Proteins similar to bacterial pore forming toxins also play a critical role in the immune system of the producing organism, providing defence against pathogens. In a collaboration I initiated with Dr Christos Savva, MRC Laboratory of Molecular Biology, Cambridge, I have determined the pore structure of lysenin, the defence protein of the earthworm Eisenia fetida, by single-particle cryo-electron microscopy, which resulted in a first author publication in the journal Nature Communications (IF: 11.329). This study has provided important insights into the mechanism of pore formation by the aerolysin family of β-PFTs, members of which include important bacterial virulence factors, such as epsilon toxin produced by Clostridium perfringens.
In summary, during my 11 years of active postdoctoral research experience I have published 16 peer-reviewed papers that include 6 first author publications. I have also established valuable collaborations with experts in diverse disciplines.
Understanding the Mechanism of Vascular Leak Syndrome Produced by Immunotoxins Targeting Acute Lymphoblastic Leukaemia. MedImmune, LLC
Effects of bacterial toxins on the electrical and mechanical properties of the plasma membrane. Defence Science and Technology Laboratory
Insights into pore formation from studies of Clostridium perfringens epsilon toxin. Wellcome Trust

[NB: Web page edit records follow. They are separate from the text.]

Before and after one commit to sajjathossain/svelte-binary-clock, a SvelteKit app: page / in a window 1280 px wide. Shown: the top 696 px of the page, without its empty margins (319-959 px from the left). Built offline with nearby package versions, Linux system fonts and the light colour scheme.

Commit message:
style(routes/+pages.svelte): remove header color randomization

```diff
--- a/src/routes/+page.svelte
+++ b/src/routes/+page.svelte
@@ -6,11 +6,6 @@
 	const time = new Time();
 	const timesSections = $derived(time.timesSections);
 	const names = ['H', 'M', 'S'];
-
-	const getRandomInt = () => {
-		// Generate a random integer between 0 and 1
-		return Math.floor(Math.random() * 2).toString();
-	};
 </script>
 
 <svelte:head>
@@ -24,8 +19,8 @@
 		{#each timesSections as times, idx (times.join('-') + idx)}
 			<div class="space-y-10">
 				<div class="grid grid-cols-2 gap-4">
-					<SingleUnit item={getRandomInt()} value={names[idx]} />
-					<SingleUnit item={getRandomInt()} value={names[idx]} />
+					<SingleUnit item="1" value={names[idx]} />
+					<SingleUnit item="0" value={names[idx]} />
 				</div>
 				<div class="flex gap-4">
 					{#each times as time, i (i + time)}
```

Development of fluorescent reporters for imaging Burkholderia pseudomallei infections, Defence Science and Technology Laboratory
Identification, expression and characterisation of putative virulence factors of Burkholderia pseudomallei and evaluation of their potential use as vaccine candidates. Defence Science and Technology Laboratory